■ **INPUT**:
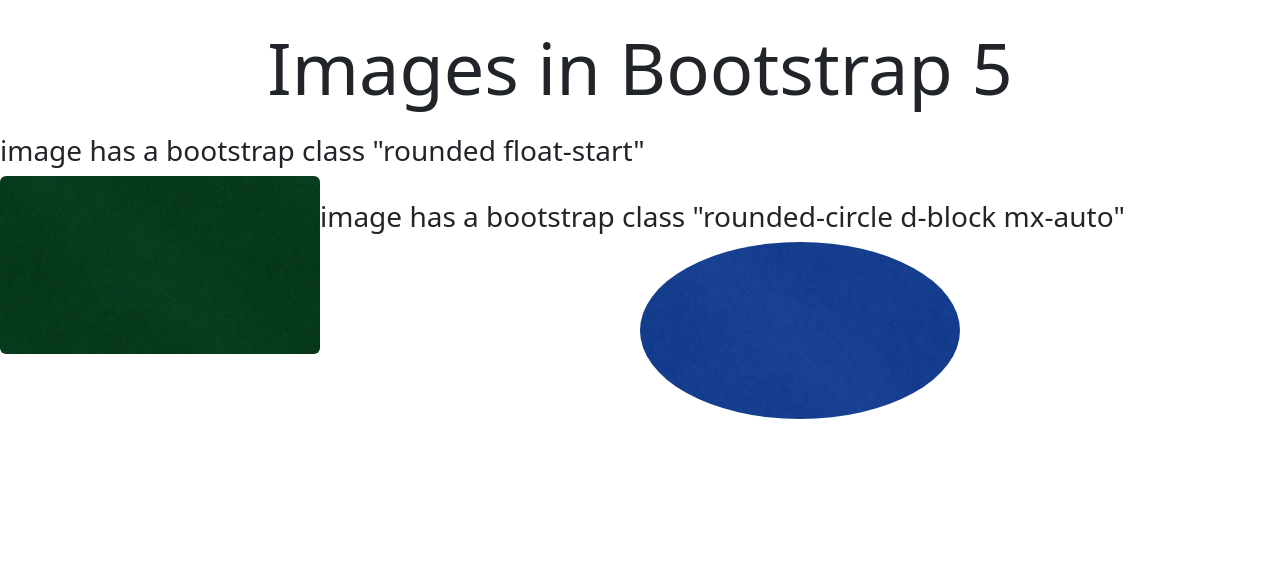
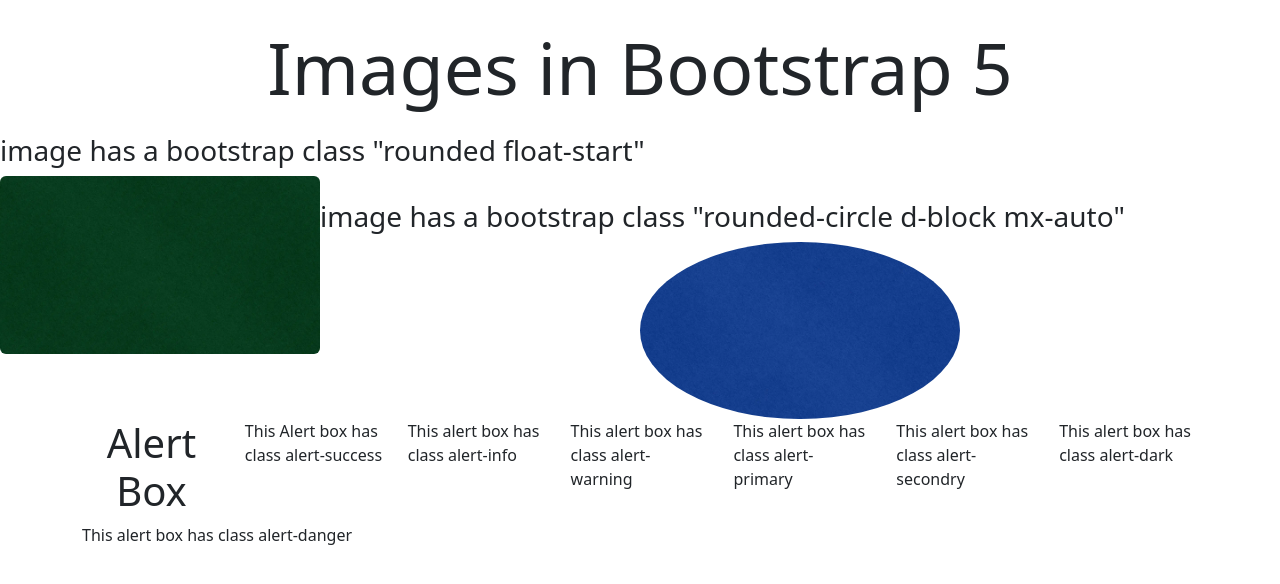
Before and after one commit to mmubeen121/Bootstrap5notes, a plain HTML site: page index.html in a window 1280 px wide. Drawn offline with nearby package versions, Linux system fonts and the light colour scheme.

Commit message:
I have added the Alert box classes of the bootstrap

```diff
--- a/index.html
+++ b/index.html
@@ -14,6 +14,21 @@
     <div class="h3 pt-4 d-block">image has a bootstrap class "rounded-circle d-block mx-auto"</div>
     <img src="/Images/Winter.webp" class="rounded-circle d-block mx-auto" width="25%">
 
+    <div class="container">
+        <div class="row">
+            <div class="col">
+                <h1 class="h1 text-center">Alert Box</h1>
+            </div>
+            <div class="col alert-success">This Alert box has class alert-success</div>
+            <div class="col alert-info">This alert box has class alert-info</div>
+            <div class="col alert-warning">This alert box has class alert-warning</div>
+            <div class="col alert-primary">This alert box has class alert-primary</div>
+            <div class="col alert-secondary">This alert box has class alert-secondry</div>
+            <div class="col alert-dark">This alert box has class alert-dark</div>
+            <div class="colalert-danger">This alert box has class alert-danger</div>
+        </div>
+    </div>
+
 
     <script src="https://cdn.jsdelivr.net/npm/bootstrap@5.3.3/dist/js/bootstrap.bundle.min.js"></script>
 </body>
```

* * *

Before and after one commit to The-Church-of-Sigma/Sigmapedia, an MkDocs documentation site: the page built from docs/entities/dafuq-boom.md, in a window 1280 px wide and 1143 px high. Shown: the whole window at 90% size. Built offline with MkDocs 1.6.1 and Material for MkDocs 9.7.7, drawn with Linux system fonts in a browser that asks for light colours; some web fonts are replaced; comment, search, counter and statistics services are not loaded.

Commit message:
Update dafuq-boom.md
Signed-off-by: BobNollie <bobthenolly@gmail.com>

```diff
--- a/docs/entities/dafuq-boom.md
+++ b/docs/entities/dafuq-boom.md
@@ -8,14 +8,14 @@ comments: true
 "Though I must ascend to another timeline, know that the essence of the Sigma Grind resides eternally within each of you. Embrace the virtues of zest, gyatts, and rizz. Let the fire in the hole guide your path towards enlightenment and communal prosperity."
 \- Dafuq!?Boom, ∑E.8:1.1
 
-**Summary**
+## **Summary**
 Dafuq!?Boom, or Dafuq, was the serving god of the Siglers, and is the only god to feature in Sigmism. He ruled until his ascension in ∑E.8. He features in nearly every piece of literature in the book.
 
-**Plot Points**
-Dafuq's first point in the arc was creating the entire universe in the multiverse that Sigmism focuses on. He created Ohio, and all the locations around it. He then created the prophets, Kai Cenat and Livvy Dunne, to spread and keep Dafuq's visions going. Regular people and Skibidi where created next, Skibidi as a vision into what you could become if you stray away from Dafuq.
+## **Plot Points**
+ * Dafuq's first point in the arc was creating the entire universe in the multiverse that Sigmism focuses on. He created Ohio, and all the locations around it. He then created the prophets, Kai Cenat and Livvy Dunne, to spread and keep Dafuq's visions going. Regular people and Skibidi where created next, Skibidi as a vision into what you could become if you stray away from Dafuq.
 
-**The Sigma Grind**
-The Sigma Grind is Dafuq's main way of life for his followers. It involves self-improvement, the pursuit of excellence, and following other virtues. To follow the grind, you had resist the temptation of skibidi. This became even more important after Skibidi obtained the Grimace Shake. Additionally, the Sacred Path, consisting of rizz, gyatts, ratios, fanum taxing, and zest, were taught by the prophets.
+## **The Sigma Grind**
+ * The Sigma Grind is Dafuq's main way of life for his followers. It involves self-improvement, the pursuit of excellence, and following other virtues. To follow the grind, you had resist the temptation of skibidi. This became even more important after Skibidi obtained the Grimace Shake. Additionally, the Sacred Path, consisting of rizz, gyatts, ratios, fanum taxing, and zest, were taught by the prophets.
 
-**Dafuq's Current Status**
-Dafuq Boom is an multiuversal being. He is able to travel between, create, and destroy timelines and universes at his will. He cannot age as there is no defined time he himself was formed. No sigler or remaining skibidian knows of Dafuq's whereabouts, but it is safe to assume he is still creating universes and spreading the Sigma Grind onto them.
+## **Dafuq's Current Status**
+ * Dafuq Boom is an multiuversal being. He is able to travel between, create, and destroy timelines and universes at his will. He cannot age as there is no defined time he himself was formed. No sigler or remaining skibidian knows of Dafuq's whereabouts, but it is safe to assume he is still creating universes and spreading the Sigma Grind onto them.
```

---

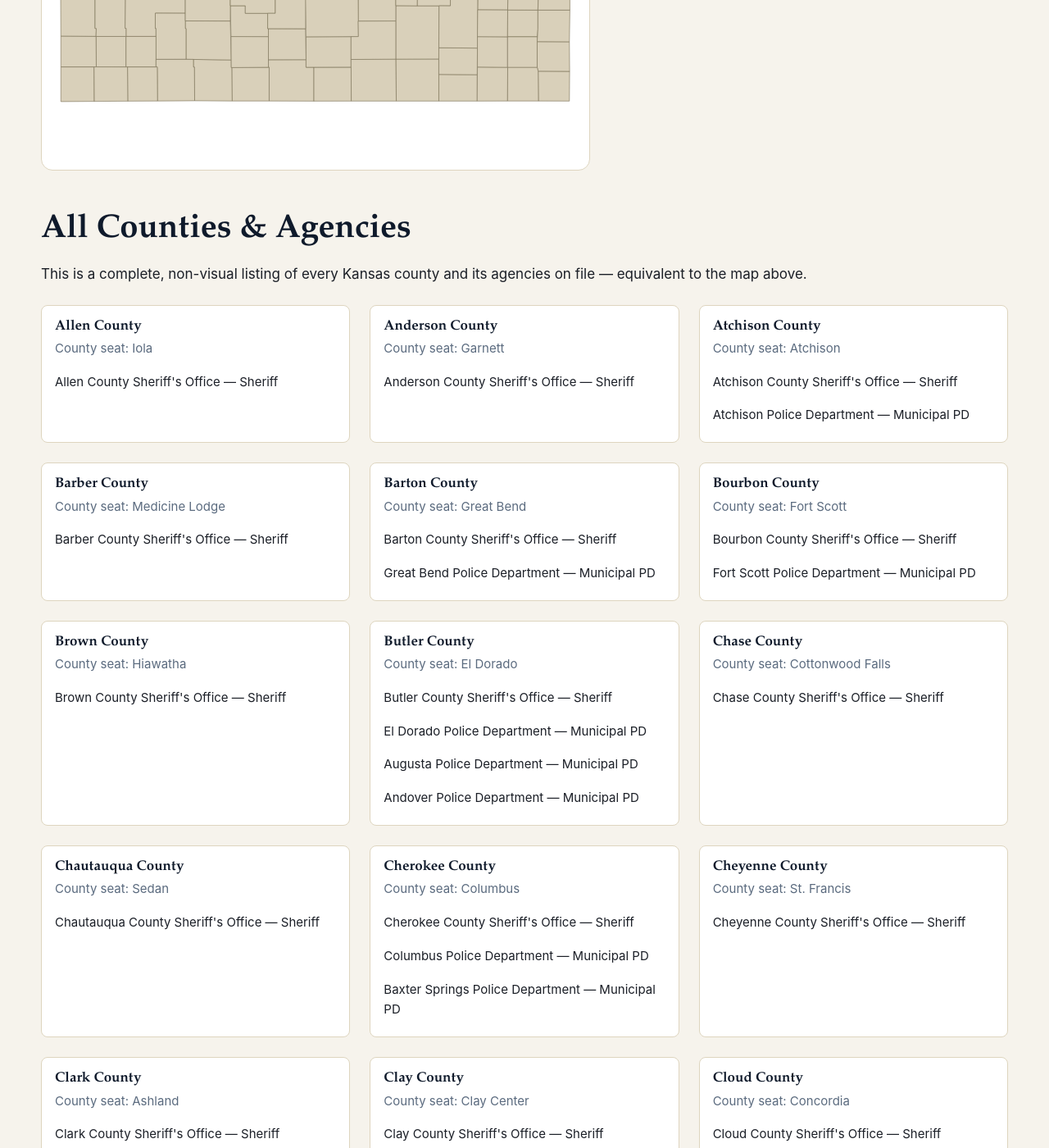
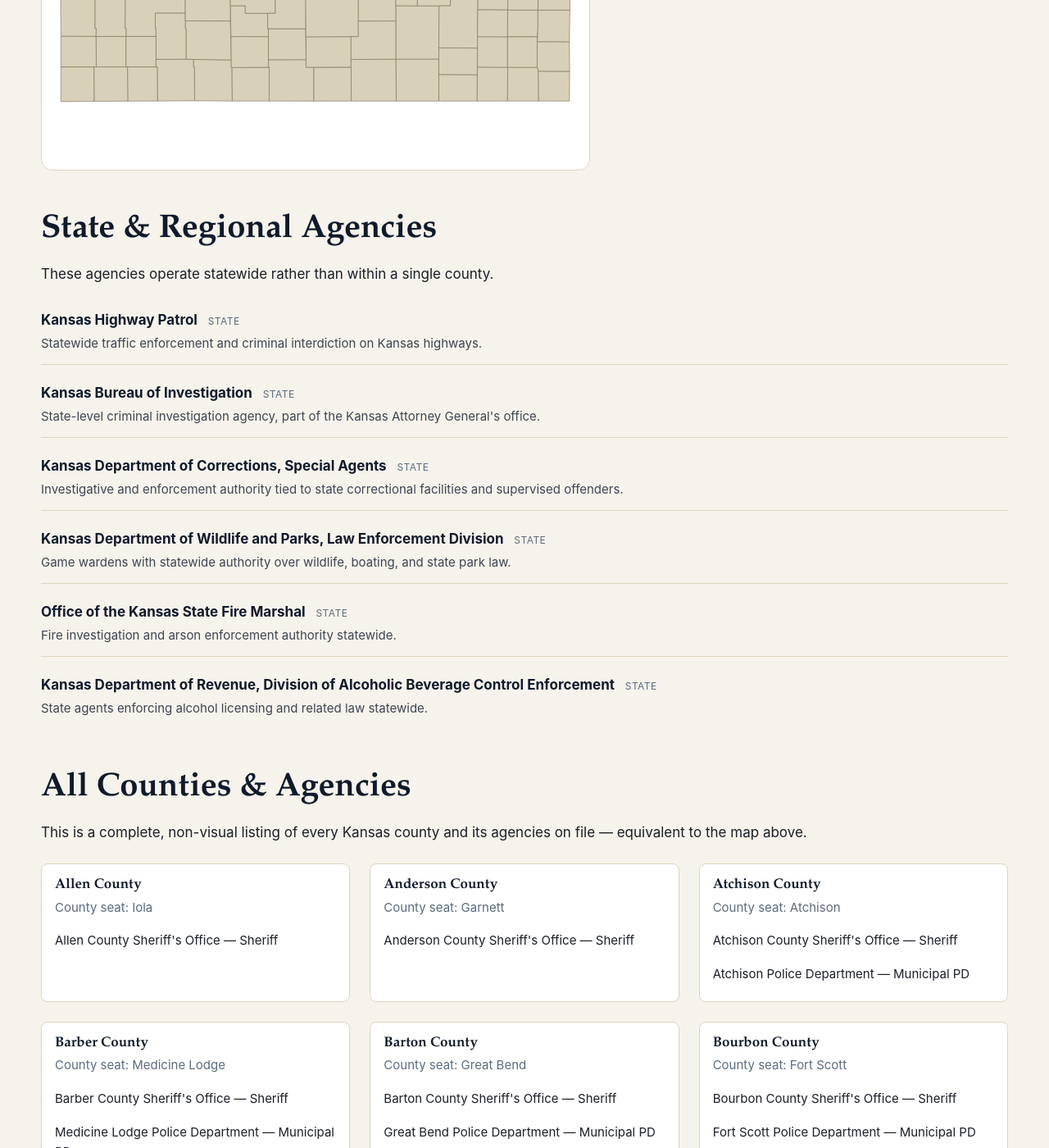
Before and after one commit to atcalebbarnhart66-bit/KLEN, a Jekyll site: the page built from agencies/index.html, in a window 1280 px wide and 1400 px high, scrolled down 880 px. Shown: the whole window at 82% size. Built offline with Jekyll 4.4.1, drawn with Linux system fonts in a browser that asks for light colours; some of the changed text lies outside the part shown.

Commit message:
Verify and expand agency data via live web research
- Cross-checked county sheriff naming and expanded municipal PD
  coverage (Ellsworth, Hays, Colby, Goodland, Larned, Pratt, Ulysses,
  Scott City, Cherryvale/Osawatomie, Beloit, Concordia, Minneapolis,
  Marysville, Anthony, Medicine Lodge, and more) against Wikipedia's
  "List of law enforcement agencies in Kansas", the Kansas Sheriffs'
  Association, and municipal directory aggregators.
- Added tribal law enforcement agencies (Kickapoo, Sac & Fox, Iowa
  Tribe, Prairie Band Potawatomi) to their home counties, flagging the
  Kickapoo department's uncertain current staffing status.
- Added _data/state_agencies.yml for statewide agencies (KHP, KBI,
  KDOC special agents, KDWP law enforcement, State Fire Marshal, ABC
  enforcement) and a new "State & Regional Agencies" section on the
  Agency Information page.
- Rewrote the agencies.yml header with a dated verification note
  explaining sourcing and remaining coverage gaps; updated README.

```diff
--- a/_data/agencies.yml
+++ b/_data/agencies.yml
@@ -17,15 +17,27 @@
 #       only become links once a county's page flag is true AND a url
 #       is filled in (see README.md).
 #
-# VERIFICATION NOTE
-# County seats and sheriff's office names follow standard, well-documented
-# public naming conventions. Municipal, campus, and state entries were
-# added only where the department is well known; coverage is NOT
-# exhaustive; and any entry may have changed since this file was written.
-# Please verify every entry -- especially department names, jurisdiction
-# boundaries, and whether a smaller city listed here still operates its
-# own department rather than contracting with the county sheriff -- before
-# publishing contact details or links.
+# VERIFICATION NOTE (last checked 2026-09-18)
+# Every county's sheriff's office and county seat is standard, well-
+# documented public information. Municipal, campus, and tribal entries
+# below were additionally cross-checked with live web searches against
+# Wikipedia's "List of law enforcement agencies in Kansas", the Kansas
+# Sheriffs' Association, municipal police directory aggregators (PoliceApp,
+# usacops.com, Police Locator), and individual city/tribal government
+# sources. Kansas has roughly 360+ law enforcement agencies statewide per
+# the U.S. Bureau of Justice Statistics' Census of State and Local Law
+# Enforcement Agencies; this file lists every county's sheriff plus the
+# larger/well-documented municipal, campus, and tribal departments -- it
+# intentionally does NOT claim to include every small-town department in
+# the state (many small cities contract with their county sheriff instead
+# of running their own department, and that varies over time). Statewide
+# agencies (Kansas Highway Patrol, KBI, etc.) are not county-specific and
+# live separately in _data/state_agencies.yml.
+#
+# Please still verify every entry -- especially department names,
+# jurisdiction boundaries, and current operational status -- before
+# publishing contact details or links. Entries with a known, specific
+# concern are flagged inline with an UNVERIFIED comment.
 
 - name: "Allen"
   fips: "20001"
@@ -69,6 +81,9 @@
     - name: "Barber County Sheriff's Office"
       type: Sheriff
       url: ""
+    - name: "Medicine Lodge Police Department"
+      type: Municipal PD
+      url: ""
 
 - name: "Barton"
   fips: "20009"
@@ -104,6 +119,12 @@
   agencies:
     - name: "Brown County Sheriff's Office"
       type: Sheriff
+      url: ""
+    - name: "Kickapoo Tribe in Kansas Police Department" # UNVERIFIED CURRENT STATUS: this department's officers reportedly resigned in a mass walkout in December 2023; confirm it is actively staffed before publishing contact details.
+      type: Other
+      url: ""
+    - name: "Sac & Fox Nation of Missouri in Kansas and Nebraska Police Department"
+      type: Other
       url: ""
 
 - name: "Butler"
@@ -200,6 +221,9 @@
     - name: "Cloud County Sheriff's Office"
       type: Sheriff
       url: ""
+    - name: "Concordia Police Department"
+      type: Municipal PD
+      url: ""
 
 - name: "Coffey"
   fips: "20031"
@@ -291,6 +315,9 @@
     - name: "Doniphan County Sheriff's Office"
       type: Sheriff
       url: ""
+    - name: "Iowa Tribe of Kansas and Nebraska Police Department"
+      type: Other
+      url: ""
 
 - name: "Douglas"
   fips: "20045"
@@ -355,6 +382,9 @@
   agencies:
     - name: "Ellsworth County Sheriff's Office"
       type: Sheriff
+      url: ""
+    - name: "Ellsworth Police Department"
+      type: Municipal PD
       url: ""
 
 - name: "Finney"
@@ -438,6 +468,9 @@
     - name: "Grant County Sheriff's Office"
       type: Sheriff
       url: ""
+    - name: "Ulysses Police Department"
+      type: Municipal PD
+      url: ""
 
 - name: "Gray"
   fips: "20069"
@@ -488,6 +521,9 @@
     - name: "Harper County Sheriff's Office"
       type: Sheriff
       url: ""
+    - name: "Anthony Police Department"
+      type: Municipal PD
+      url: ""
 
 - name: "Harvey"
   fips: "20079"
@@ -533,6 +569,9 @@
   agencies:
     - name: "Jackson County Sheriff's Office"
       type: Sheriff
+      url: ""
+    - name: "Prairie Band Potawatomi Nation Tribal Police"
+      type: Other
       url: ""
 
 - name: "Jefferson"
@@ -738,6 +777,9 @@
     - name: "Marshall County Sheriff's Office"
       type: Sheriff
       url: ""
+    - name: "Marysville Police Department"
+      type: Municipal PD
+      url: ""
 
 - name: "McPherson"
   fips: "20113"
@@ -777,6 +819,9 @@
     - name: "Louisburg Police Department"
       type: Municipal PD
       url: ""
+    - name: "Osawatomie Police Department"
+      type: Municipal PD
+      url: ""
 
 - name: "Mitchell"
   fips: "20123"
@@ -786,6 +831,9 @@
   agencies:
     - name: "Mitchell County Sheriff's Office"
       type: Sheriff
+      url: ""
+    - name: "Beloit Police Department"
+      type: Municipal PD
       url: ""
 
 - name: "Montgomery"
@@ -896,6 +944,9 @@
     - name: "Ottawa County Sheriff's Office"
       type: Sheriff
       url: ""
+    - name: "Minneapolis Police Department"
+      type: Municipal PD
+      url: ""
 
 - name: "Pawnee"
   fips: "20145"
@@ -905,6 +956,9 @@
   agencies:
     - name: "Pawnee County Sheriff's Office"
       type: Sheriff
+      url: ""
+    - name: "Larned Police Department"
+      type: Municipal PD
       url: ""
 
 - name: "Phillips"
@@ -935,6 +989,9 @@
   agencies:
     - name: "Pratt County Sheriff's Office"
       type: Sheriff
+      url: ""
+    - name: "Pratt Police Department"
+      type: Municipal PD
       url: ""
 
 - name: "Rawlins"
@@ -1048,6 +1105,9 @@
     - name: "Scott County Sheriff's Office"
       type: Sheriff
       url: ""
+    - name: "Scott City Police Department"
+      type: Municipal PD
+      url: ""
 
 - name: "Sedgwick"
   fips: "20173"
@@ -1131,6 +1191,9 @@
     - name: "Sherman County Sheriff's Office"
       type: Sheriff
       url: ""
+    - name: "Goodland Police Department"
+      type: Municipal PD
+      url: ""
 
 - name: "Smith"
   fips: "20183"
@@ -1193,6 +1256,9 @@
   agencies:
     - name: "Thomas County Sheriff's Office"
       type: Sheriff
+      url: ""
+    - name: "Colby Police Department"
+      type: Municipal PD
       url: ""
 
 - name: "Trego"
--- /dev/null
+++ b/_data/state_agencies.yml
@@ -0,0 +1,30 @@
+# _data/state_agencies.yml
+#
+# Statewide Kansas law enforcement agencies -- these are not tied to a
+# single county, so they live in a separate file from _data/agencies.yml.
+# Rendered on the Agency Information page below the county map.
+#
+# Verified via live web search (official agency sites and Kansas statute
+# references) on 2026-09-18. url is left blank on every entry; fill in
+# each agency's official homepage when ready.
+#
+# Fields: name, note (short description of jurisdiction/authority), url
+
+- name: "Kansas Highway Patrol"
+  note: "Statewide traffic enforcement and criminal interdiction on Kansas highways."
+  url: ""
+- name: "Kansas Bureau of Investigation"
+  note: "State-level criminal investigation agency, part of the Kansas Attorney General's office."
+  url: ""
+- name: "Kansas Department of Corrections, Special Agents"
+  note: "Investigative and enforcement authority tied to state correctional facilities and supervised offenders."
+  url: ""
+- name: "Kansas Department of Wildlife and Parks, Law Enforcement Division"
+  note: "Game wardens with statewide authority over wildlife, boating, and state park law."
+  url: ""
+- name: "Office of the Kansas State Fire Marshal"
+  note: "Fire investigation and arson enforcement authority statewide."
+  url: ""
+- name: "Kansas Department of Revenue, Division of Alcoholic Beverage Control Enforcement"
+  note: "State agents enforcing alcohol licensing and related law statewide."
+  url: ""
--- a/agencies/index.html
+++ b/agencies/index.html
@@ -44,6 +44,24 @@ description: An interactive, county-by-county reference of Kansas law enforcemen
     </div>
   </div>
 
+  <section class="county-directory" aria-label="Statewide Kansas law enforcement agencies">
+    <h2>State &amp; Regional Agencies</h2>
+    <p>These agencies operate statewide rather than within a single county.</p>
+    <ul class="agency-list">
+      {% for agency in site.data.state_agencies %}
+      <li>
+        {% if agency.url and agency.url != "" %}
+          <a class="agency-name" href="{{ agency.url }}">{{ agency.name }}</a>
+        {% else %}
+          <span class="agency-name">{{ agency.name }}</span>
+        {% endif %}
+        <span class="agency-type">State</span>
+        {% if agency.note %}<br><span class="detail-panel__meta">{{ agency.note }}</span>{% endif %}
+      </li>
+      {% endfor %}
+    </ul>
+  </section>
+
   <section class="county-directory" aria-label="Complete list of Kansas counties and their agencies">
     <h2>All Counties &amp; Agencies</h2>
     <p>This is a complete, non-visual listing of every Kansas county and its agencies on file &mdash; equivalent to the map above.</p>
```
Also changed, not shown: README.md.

■ **EXERCISE DETAILS**: Read through the listing and copy each line in which the word "html" occurs.

■ **RESPONSE AREA**:
Before and after one commit to mmubeen121/Bootstrap5notes, a plain HTML site: page index.html in a window 1280 px wide. Drawn offline with nearby package versions, Linux system fonts and the light colour scheme.
--- a/index.html
+++ b/index.html
Before and after one commit to atcalebbarnhart66-bit/KLEN, a Jekyll site: the page built from agencies/index.html, in a window 1280 px wide and 1400 px high, scrolled down 880 px. Shown: the whole window at 82% size. Built offline with Jekyll 4.4.1, drawn with Linux system fonts in a browser that asks for light colours; some of the changed text lies outside the part shown.
--- a/agencies/index.html
+++ b/agencies/index.html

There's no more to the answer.